The new development joins Amazon’s original Castle Park building in Cambridge to house an interdisciplinary team of engineers, scientists and researchers – dubbed Amazon Research Cambridge – dedicated to “pure innovation”, according to Amazon’s UK boss, Doug Gurr.
“The UK has fantastic history of innovation, with hundreds of years at the absolute cutting edge of innovation, and that continues to be true today,” said Gurr. “When picking a site for a development centre you have to start with where you find the world’s best scientists, engineers and technologists. But it also has to be somewhere that people want to come and live. Cambridge is a fabulous town where people want to live and work.”
The new building forms part of Amazon’s £6.4bn investment in the UK since 2010, and will contribute to the 5,000 jobs it has pledged to create in the UK during 2017. It’s not your average office lined with dull fluorescent lighting and rows and rows of soulless computer workstations, but it isn’t the wild and wacky fun-palace often associated with big US technology firms, either. There are no porthole doors or psychedelic rooms. The beanbags and bizarre egg chairs have been left at home, leaving room for intelligently designed open and closed spaces engineered to allow collaboration and chance encounters on the stairs or coffee point that often fosters real innovation.
“We want the serendipitous, come-and-have-a-cup-of-coffee-for-a-chat environment, so we have open staircases between floors,” said Gurr. “But we’ll tend to focus on things that generate hard work and innovation rather than stuff that might be perceived as a bit more gimmicky.”
The lockers still have images of space invaders or golden-age film stars, and there are still the “phone booths” – a small glass box with a desk and a phone where people can go to join a conference call without disturbing others – and the walls are lined art. A piece made of moss and blue plastic representing the Amazon river frames one corridor, while a set of stairs has what looks like the top of hundreds of Amazon Echos mounted into the wall.

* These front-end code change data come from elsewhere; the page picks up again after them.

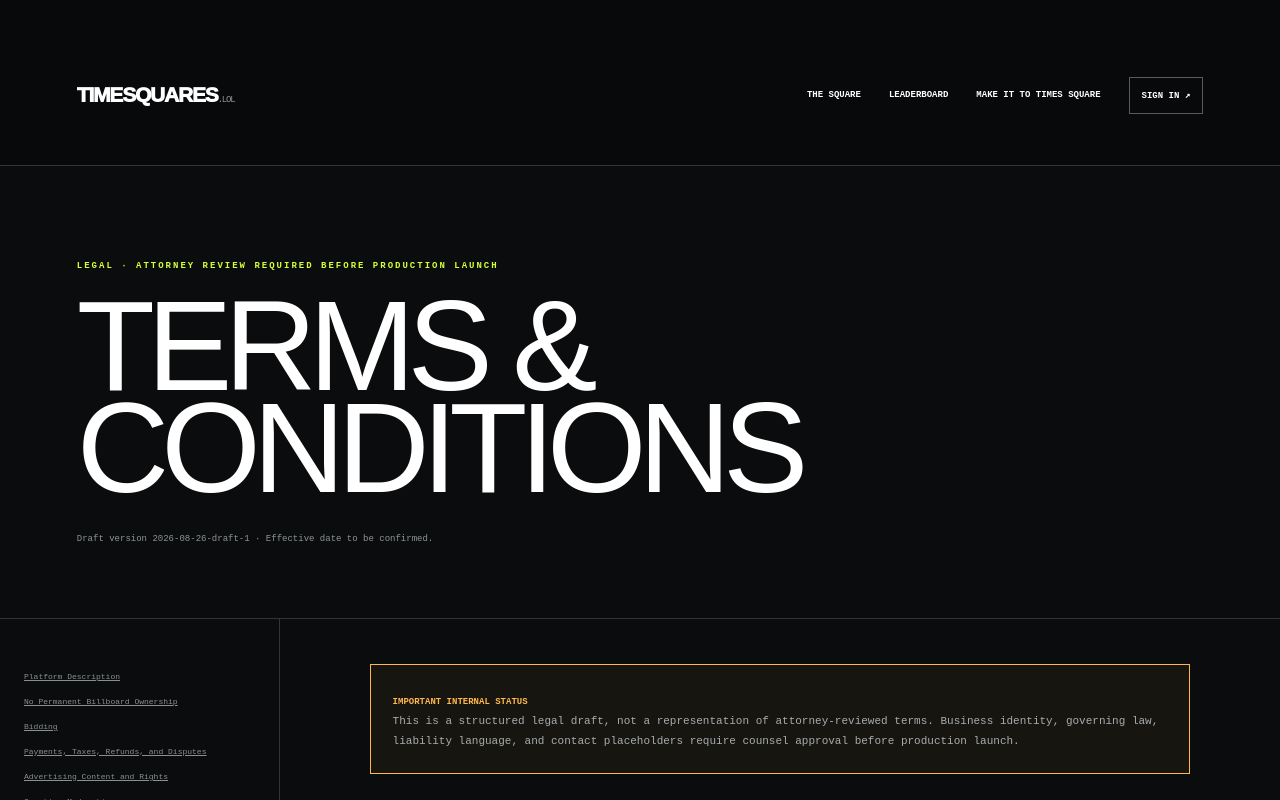
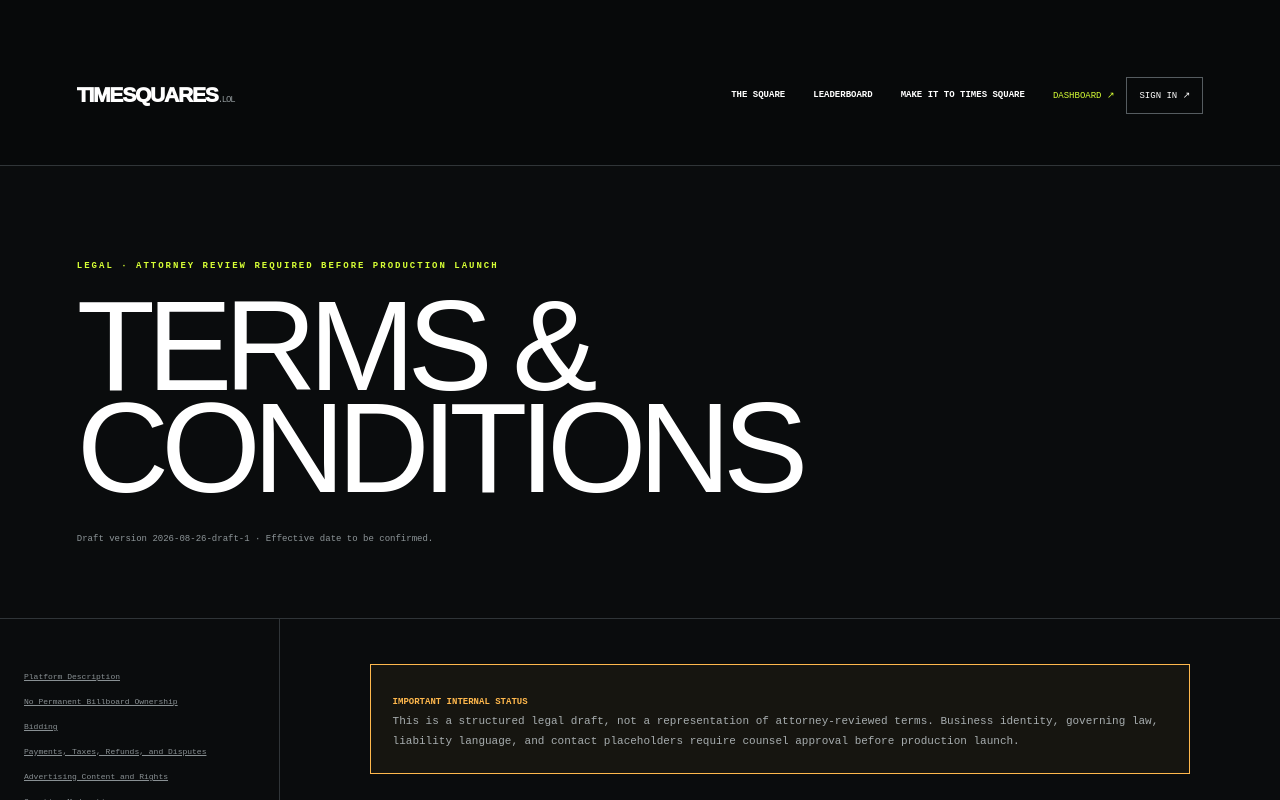
Before and after one commit to retroservices1121/Timesquares, a Next.js app: page /terms in a window 1280 px wide. Shown: the top 800 px of the page. Built offline with nearby package versions, Linux system fonts and the light colour scheme; no server answers.

Commit message:
Prevent account widget from blocking homepage

```diff
--- a/app/AuthControls.tsx
+++ b/app/AuthControls.tsx
@@ -6,10 +6,9 @@ declare global { interface Window { Clerk?: any } }
 
 export default function AuthControls(){
   const [signedIn,setSignedIn]=useState(false); const userButton=useRef<HTMLSpanElement>(null);
-  useEffect(()=>{let cancelled=false; const boot=async()=>{for(let i=0;i<80&&!window.Clerk;i++)await new Promise(r=>setTimeout(r,100)); if(cancelled||!window.Clerk)return; await window.Clerk.load(); setSignedIn(Boolean(window.Clerk.user));}; boot(); return()=>{cancelled=true}},[]);
-  useEffect(()=>{if(!signedIn||!window.Clerk||!userButton.current)return;const target=userButton.current;window.Clerk.mountUserButton(target,{appearance:{variables:{colorPrimary:'#d7ff35'}}});return()=>window.Clerk?.unmountUserButton(target)},[signedIn]);
-  if(signedIn)return <span className="auth-signed-in"><a className="dashboard-link" href="/dashboard">DASHBOARD ↗</a><span className="clerk-user" ref={userButton}/></span>;
-  return <a className="sign-in auth-button" href="https://accounts.timesquares.lol/sign-in?redirect_url=https%3A%2F%2Ftimesquares.lol%2Fdashboard">SIGN IN ↗</a>;
+  useEffect(()=>{let cancelled=false; const boot=async()=>{try{for(let i=0;i<80&&!window.Clerk;i++)await new Promise(r=>setTimeout(r,100));if(cancelled||!window.Clerk)return;await window.Clerk.load();if(!cancelled)setSignedIn(Boolean(window.Clerk.user))}catch(error){console.warn('Account controls unavailable',error)}};boot();return()=>{cancelled=true}},[]);
+  useEffect(()=>{if(!signedIn||!window.Clerk||!userButton.current)return;const target=userButton.current;try{window.Clerk.mountUserButton(target,{appearance:{variables:{colorPrimary:'#d7ff35'}}})}catch(error){console.warn('Account menu unavailable',error)}return()=>{try{window.Clerk?.unmountUserButton(target)}catch{}}},[signedIn]);
+  return <span className="auth-signed-in"><a className="dashboard-link" href="/dashboard">DASHBOARD ↗</a>{signedIn?<span className="clerk-user" ref={userButton}/>:<a className="sign-in auth-button" href="https://accounts.timesquares.lol/sign-in?redirect_url=https%3A%2F%2Ftimesquares.lol%2Fdashboard">SIGN IN ↗</a>}</span>;
 }
 
 export async function clerkToken(){if(!window.Clerk?.session)return null;return window.Clerk.session.getToken()}
```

There is also a roof deck on every floor for staff to enjoy some outside space in a region that has half the national average rainfall each year, and two cafes over just three floors. Caffeine clearly plays a central role in Amazon’s innovation generation.